• Problem details: Scan the data below and pick out the lines containing the word "Class".

╭─ Source records

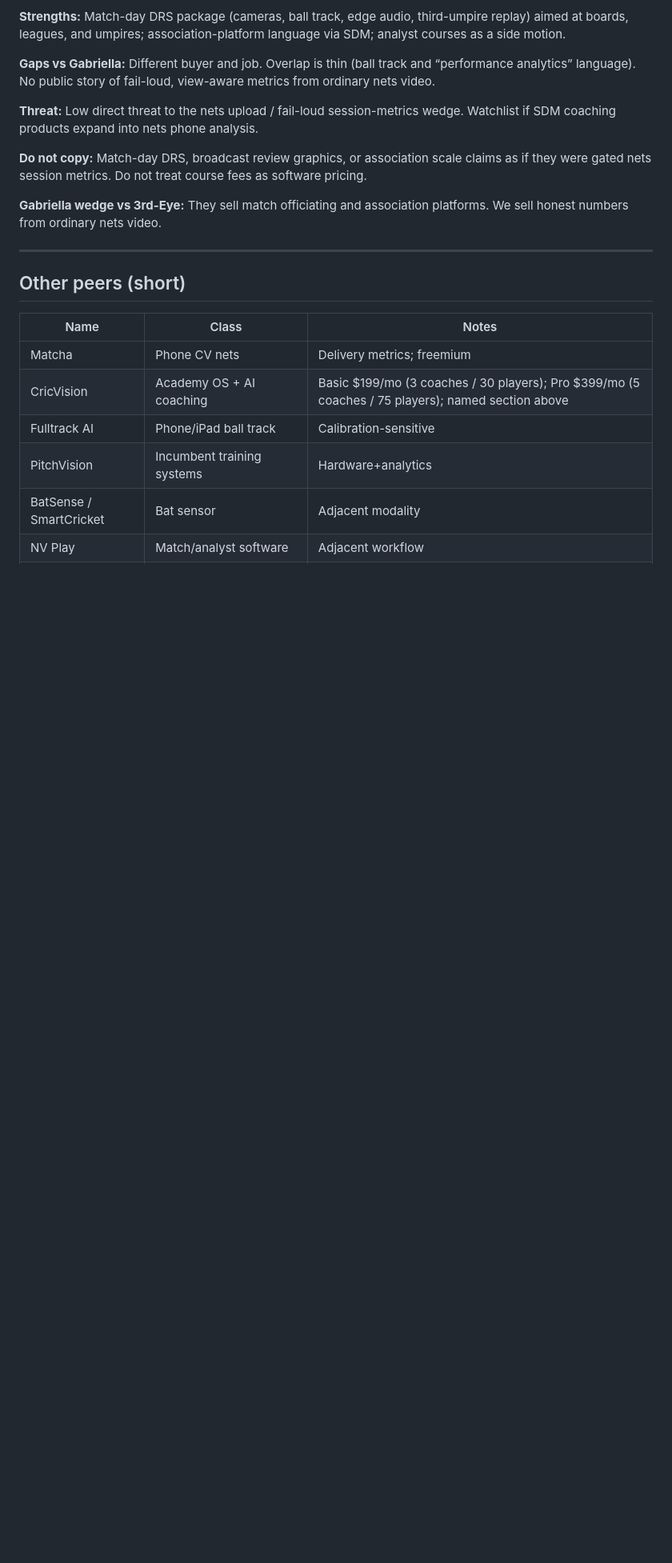
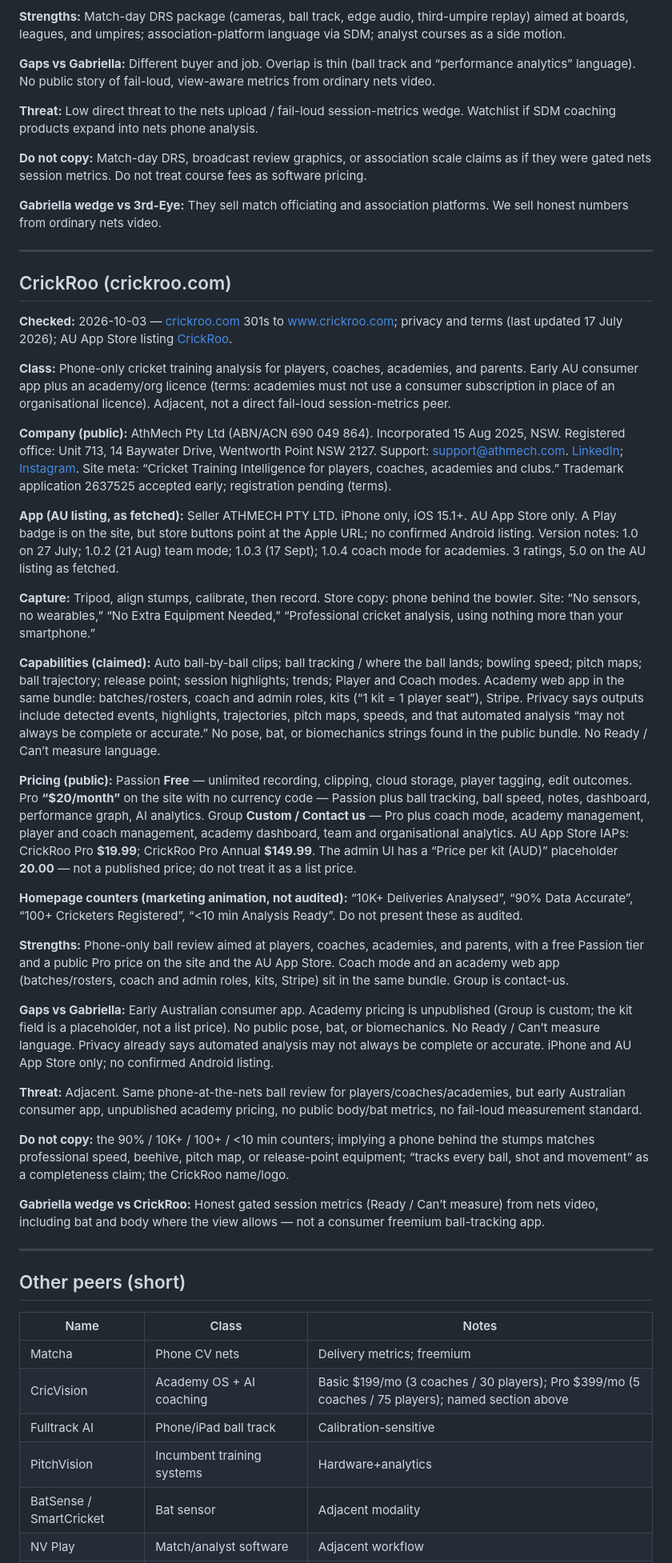
Before and after one commit to ptirupat/gabriella-systems, a Markdown page: docs/competitors.md, the part around one of its changes. Shown at 80% size. Drawn GitHub-style; blank space fills up the shorter version.

Commit message:
Add CrickRoo to the competitor tracker (#40)
Record the public AU phone ball-tracking app as an adjacent peer. Tracker only; no claim-copy or positioning-lock change.

Co-authored-by: Cursor Agent <cursoragent@cursor.com>

```diff
--- a/docs/competitors.md
+++ b/docs/competitors.md
@@ -113,6 +113,36 @@ Last updated: 2026-09-28
 
 ---
 
+## CrickRoo (crickroo.com)
+
+**Checked:** 2026-10-03 — [crickroo.com](https://crickroo.com) 301s to [www.crickroo.com](https://www.crickroo.com); privacy and terms (last updated 17 July 2026); AU App Store listing [CrickRoo](https://apps.apple.com/au/app/crickroo/id6793531807).
+
+**Class:** Phone-only cricket training analysis for players, coaches, academies, and parents. Early AU consumer app plus an academy/org licence (terms: academies must not use a consumer subscription in place of an organisational licence). Adjacent, not a direct fail-loud session-metrics peer.
+
+**Company (public):** AthMech Pty Ltd (ABN/ACN 690 049 864). Incorporated 15 Aug 2025, NSW. Registered office: Unit 713, 14 Baywater Drive, Wentworth Point NSW 2127. Support: support@athmech.com. [LinkedIn](https://www.linkedin.com/company/crickroo/); [Instagram](https://www.instagram.com/crickroo/). Site meta: “Cricket Training Intelligence for players, coaches, academies and clubs.” Trademark application 2637525 accepted early; registration pending (terms).
+
+**App (AU listing, as fetched):** Seller ATHMECH PTY LTD. iPhone only, iOS 15.1+. AU App Store only. A Play badge is on the site, but store buttons point at the Apple URL; no confirmed Android listing. Version notes: 1.0 on 27 July; 1.0.2 (21 Aug) team mode; 1.0.3 (17 Sept); 1.0.4 coach mode for academies. 3 ratings, 5.0 on the AU listing as fetched.
+
+**Capture:** Tripod, align stumps, calibrate, then record. Store copy: phone behind the bowler. Site: “No sensors, no wearables,” “No Extra Equipment Needed,” “Professional cricket analysis, using nothing more than your smartphone.”
+
+**Capabilities (claimed):** Auto ball-by-ball clips; ball tracking / where the ball lands; bowling speed; pitch maps; ball trajectory; release point; session highlights; trends; Player and Coach modes. Academy web app in the same bundle: batches/rosters, coach and admin roles, kits (“1 kit = 1 player seat”), Stripe. Privacy says outputs include detected events, highlights, trajectories, pitch maps, speeds, and that automated analysis “may not always be complete or accurate.” No pose, bat, or biomechanics strings found in the public bundle. No Ready / Can’t measure language.
+
+**Pricing (public):** Passion **Free** — unlimited recording, clipping, cloud storage, player tagging, edit outcomes. Pro **“$20/month”** on the site with no currency code — Passion plus ball tracking, ball speed, notes, dashboard, performance graph, AI analytics. Group **Custom / Contact us** — Pro plus coach mode, academy management, player and coach management, academy dashboard, team and organisational analytics. AU App Store IAPs: CrickRoo Pro **$19.99**; CrickRoo Pro Annual **$149.99**. The admin UI has a “Price per kit (AUD)” placeholder **20.00** — not a published price; do not treat it as a list price.
+
+**Homepage counters (marketing animation, not audited):** “10K+ Deliveries Analysed”, “90% Data Accurate”, “100+ Cricketers Registered”, “<10 min Analysis Ready”. Do not present these as audited.
+
+**Strengths:** Phone-only ball review aimed at players, coaches, academies, and parents, with a free Passion tier and a public Pro price on the site and the AU App Store. Coach mode and an academy web app (batches/rosters, coach and admin roles, kits, Stripe) sit in the same bundle. Group is contact-us.
+
+**Gaps vs Gabriella:** Early Australian consumer app. Academy pricing is unpublished (Group is custom; the kit field is a placeholder, not a list price). No public pose, bat, or biomechanics. No Ready / Can’t measure language. Privacy already says automated analysis may not always be complete or accurate. iPhone and AU App Store only; no confirmed Android listing.
+
+**Threat:** Adjacent. Same phone-at-the-nets ball review for players/coaches/academies, but early Australian consumer app, unpublished academy pricing, no public body/bat metrics, no fail-loud measurement standard.
+
+**Do not copy:** the 90% / 10K+ / 100+ / <10 min counters; implying a phone behind the stumps matches professional speed, beehive, pitch map, or release-point equipment; “tracks every ball, shot and movement” as a completeness claim; the CrickRoo name/logo.
+
+**Gabriella wedge vs CrickRoo:** Honest gated session metrics (Ready / Can’t measure) from nets video, including bat and body where the view allows — not a consumer freemium ball-tracking app.
+
+---
+
 ## Other peers (short)
 
 | Name | Class | Notes |
```
Also changed, not shown: other parts of docs/competitors.md (+3 -1 lines).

╰─

• Exercise result:
+**Class:** Phone-only cricket training analysis for players, coaches, academies, and parents. Early AU consumer app plus an academy/org licence (terms: academies must not use a consumer subscription in place of an organisational licence). Adjacent, not a direct fail-loud session-metrics peer.
 | Name | Class | Notes |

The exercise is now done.